Blog post

How to talk to your doctor

Be proactive in knowing about your kidneys and ways to protect them. Here are the questions to ask your doctor.
doctor sharing a file with a patient

Kidney disease is often called a "silent epidemic." This is because people with kidney disease normally do not have symptoms of kidney problems (like fatigue, nausea, vomiting or swelling) until their kidney disease is very advanced and the options for slowing or reversing the disease process are limited. If we can catch signs of kidney problems early, we have a much better chance of finding out the cause and starting therapies that may help to slow or reverse the progression.

That is why it is so important to get your kidney function checked at least yearly if you are in a group of people who are at high risk for kidney disease. This includes individuals who have diabetes, high blood pressure, obesity, heart disease or a family history of chronic kidney disease. If you have one of these conditions or even if you are just worried about your kidneys, make sure that you ask your doctor if your kidney function has been checked in the past year. If not, ask if you can get simple blood or urine tests to check how well your kidneys are functioning.
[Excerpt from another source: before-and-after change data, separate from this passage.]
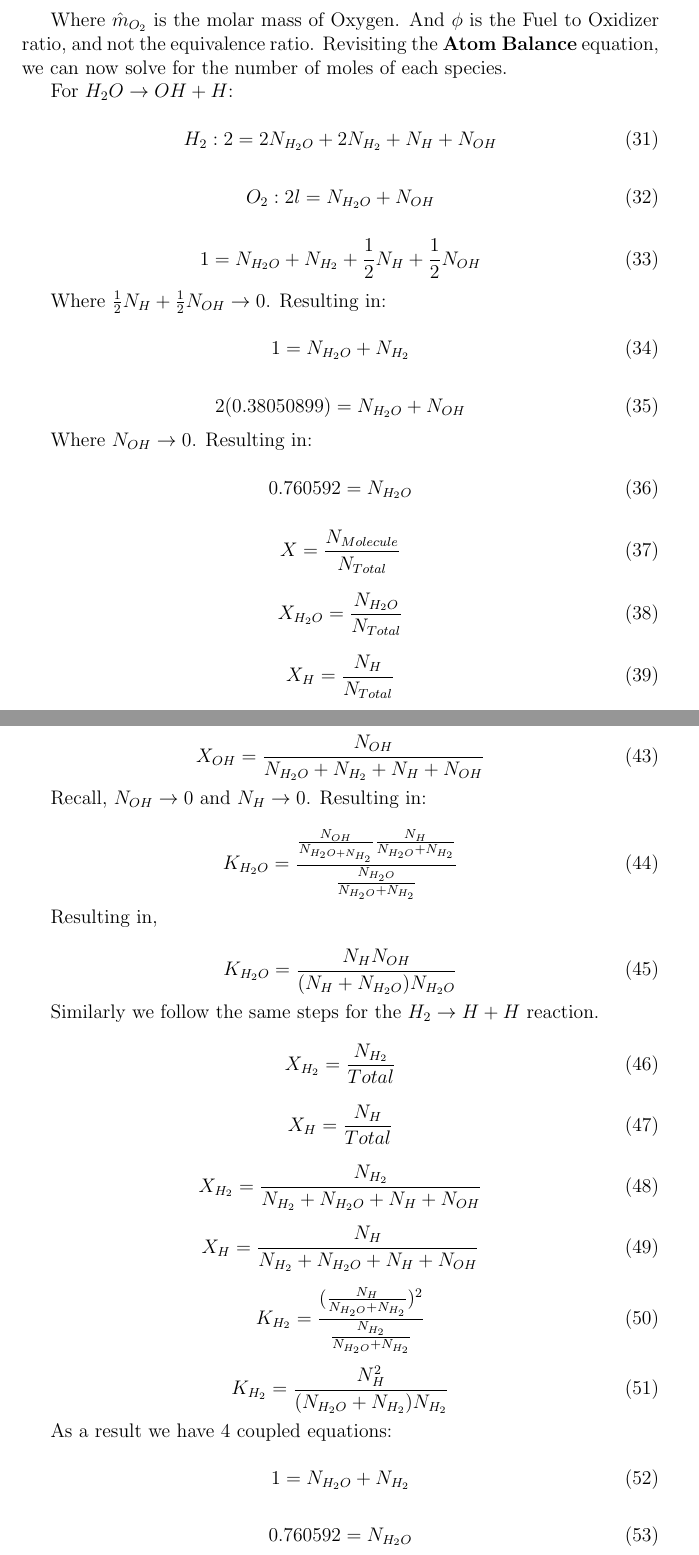
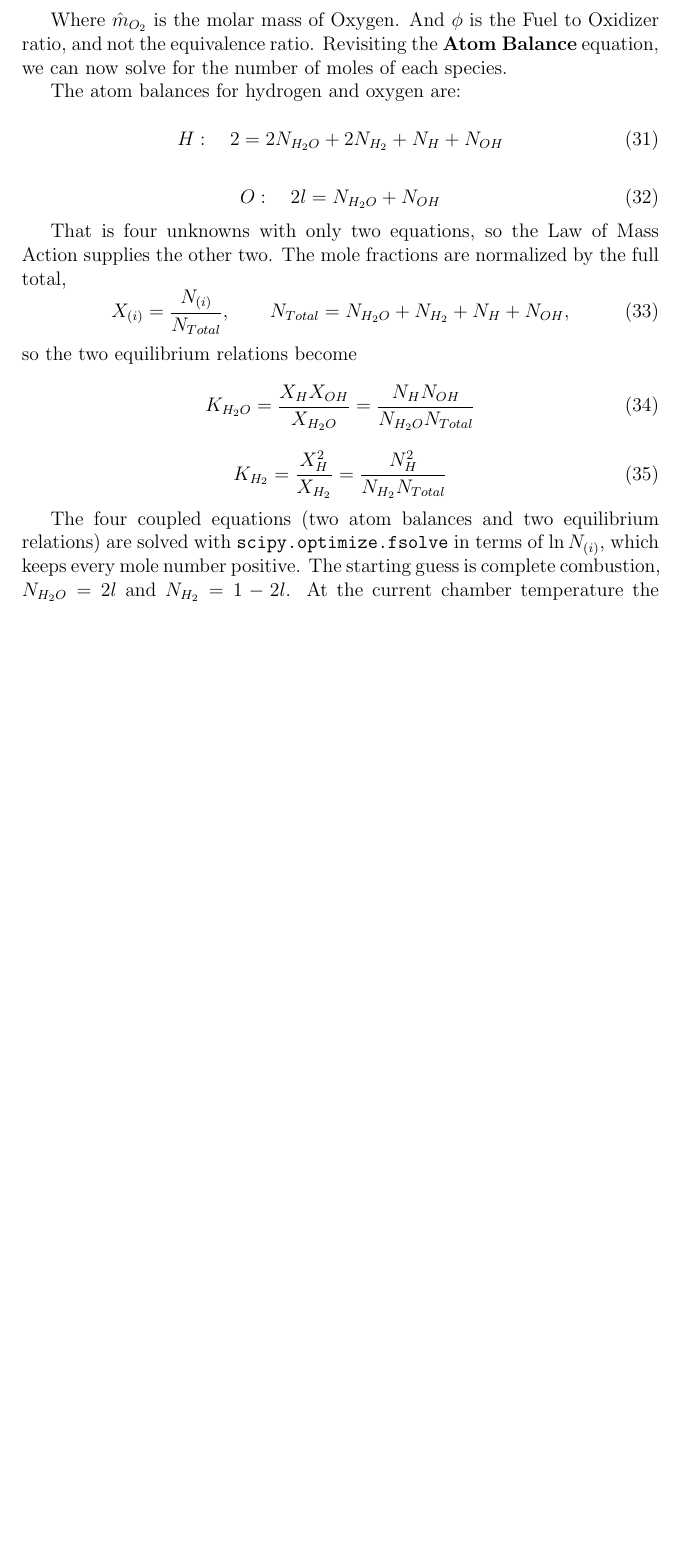
Before and after one commit to Carmeisel101/SSME_performance, a LaTeX document (Report/SSME_writeup.tex): two parts of pages 6 and 7 of 10 before the commit and part of page 6 of 8 after it, the two joined at a grey line, cut so that both start at the same text, the shorter picture padded with empty space. Compiled offline with pdfLaTeX.

Commit message:
fix: solve chamber equilibrium with full atom balance

```diff
--- a/Report/SSME_writeup.tex
+++ b/Report/SSME_writeup.tex
@@ -292,47 +292,32 @@
     Where $\hat{m}_{O_{2}}$ is the molar mass of Oxygen. And $\phi$ is the Fuel to Oxidizer ratio, and not the equivalence ratio.
     Revisiting the \textbf{Atom Balance} equation, we can now solve for the number of moles of each species.
 
-    For $H_{2}O \rightarrow OH + H$:
+    The atom balances for hydrogen and oxygen are:
 
     \begin{equation}
-        H_{2}: 2 = 2N_{H_{2}O} + 2N_{H_{2}} + N_{H} + N_{OH}
+        H: \quad 2 = 2N_{H_{2}O} + 2N_{H_{2}} + N_{H} + N_{OH}
     \end{equation}
 
     \begin{equation}
-        O_{2}: 2l = N_{H_{2}O} + N_{OH}
+        O: \quad 2l = N_{H_{2}O} + N_{OH}
     \end{equation}
 
+    That is four unknowns with only two equations, so the Law of Mass Action supplies the other two.
+    The mole fractions are normalized by the full total,
     \begin{equation}
-        1 = N_{H_{2}O} + N_{H_{2}} + \frac{1}{2}N_{H} + \frac{1}{2}N_{OH}
+        X_{(i)} = \frac{N_{(i)}}{N_{Total}}, \qquad N_{Total} = N_{H_{2}O} + N_{H_{2}} + N_{H} + N_{OH},
+    \end{equation}
+    so the two equilibrium relations become
+    \begin{equation}
+        K_{H_{2}O} = \frac{X_{H} X_{OH}}{X_{H_{2}O}} = \frac{N_{H} N_{OH}}{N_{H_{2}O} N_{Total}}
+    \end{equation}
+    \begin{equation}
+        K_{H_{2}} = \frac{X_{H}^{2}}{X_{H_{2}}} = \frac{N_{H}^{2}}{N_{H_{2}} N_{Total}}
     \end{equation}
 
-    Where $\frac{1}{2}N_{H} + \frac{1}{2}N_{OH} \rightarrow 0$. Resulting in:
+    The four coupled equations (two atom balances and two equilibrium relations) are solved with
+    \verb|scipy.optimize.fsolve| in terms of $\ln N_{(i)}$, which keeps every mole number positive.
+    The starting guess is complete combustion, $N_{H_{2}O} = 2l$ and $N_{H_{2}} = 1 - 2l$.
+    At the current chamber temperature the solution is:
 
     \begin{equation}
-        1 = N_{H_{2}O} + N_{H_{2}}
-    \end{equation}
-
-    \begin{equation}
-        2(0.38050899) = N_{H_{2}O} + N_{OH}
-    \end{equation}
-
-    Where $N_{OH} \rightarrow 0$. Resulting in:
-
-    \begin{equation}
-        0.760592 = N_{H_{2}O}
-    \end{equation}
-
-    \begin{equation}
-        X = \frac{N_{Molecule}}{N_{Total}}
-    \end{equation}
-
-    \begin{equation}
-        X_{H_{2}O} = \frac{N_{H_{2}O}}{N_{Total}}
-    \end{equation}
-
-    \begin{equation}
-        X_{H} = \frac{N_{H}}{N_{Total}}
-    \end{equation}
-
-    \begin{equation}
-        X_{OH} = \frac{N_{OH}}{N_{Total}}
@@ -349,51 +323,0 @@
-    \begin{equation}
-        X_{OH} = \frac{N_{OH}}{N_{H_{2}O} + N_{H_{2}} + N_{H} + N_{OH}}
-    \end{equation}
-
-    Recall, $N_{OH} \rightarrow 0$ and $N_{H} \rightarrow 0$. Resulting in:
-
-    \begin{equation}
-        K_{H_{2}O} = \frac{\frac{N_{OH}}{N_{H_{2}O + N_{H_{2}}}} \frac{N_{H}}{N_{H_{2}O} + N_{H_{2}}}}{\frac{N_{H_{2}O}}{N_{H_{2}O} + N_{H_{2}}}}
-    \end{equation}
-
-    Resulting in,
-
-    \begin{equation}
-        K_{H_{2}O} = \frac{N_{H} N_{OH}}{(N_{H} + N_{H_{2}O}) N_{H_{2}O}}
-    \end{equation}
-
-    Similarly we follow the same steps for the $H_{2} \rightarrow H + H$ reaction.
-
-    \begin{equation}
-        X_{H_{2}} = \frac{N_{H_{2}}}{Total}
-    \end{equation}
-
-    \begin{equation}
-        X_{H} = \frac{N_{H}}{Total}
-    \end{equation}
-
-    \begin{equation}
-        X_{H_{2}} = \frac{N_{H_{2}}}{N_{H_{2}} + N_{H_{2}O} + N_{H} + N_{OH}}
-    \end{equation}
-
-    \begin{equation}
-        X_{H} = \frac{N_{H}}{N_{H_{2}} + N_{H_{2}O} + N_{H} + N_{OH}}
-    \end{equation}
-
-    \begin{equation}
-        K_{H_{2}} = \frac{(\frac{N_{H}}{N_{H_{2}O} + N_{H_{2}}})^{2}}{\frac{N_{H_{2}}}{N_{H_{2}O} + N_{H_{2}}}}
-    \end{equation}
-
-    \begin{equation}
-        K_{H_{2}} = \frac{N_{H}^{2}}{(N_{H_{2}O} + N_{H_{2}}) N_{H_{2}}}
-    \end{equation}
-
-    As a result we have 4 coupled equations:
-
-    \begin{equation}
-        1 = N_{H_{2}O} + N_{H_{2}}
-    \end{equation}
-
-    \begin{equation}
-        0.760592 = N_{H_{2}O}
-    \end{equation}
```
Also changed, not shown: requirements.txt (+0 -1 lines), README.md, Report/SSME_writeup.pdf, Report/SSME_writeup.tex (38 more changed lines), 2 other files.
Common tests that your doctor might give include a blood test for a protein called creatinine, and urine tests to see whether you have abnormal amounts of blood or protein in your urine. Creatinine is a muscle protein that builds up in your blood if your kidneys are not working well. A high blood creatinine level may mean that your kidneys are not working properly. Blood or protein in your urine may also indicate problems with your kidneys, and may require your doctor to do further testing to find out the cause. Be sure to ask your doctor about the results and what they mean. If your creatinine level is high, be sure to ask for the number and keep track of the changes in those levels.

There are also questions you should ask your doctor about what you can do to help keep yourself as healthy as possible. This includes asking your doctor:

  • Advice on how to quit smoking if you are an active smoker
  • What a healthy weight is for you and tips on how to lose weight and maintain your weight in a healthy way
  • Recommendations for a kidney-friendly food and fluid plan
  • How much exercise you should be including in your daily routine
  • Any drugs that you should avoid 

Be proactive in knowing about your kidneys and ways to protect them. No one should be more invested in protecting them than you!


Orlando M. Gutiérrez, M.D., M.M.Sc.

Dr. Gutiérrez served as the American Kidney Fund’s Chair of Medical Affairs and is a former member of the AKF National Board of Trustees. He is an Assistant Professor of Medicine in the School of Medicine at the University of Alabama at Birmingham and an Assistant Professor of Epidemiology in the School of Public Health. He also serves as the section head for outcomes and epidemiology research in the school’s Division of Nephrology.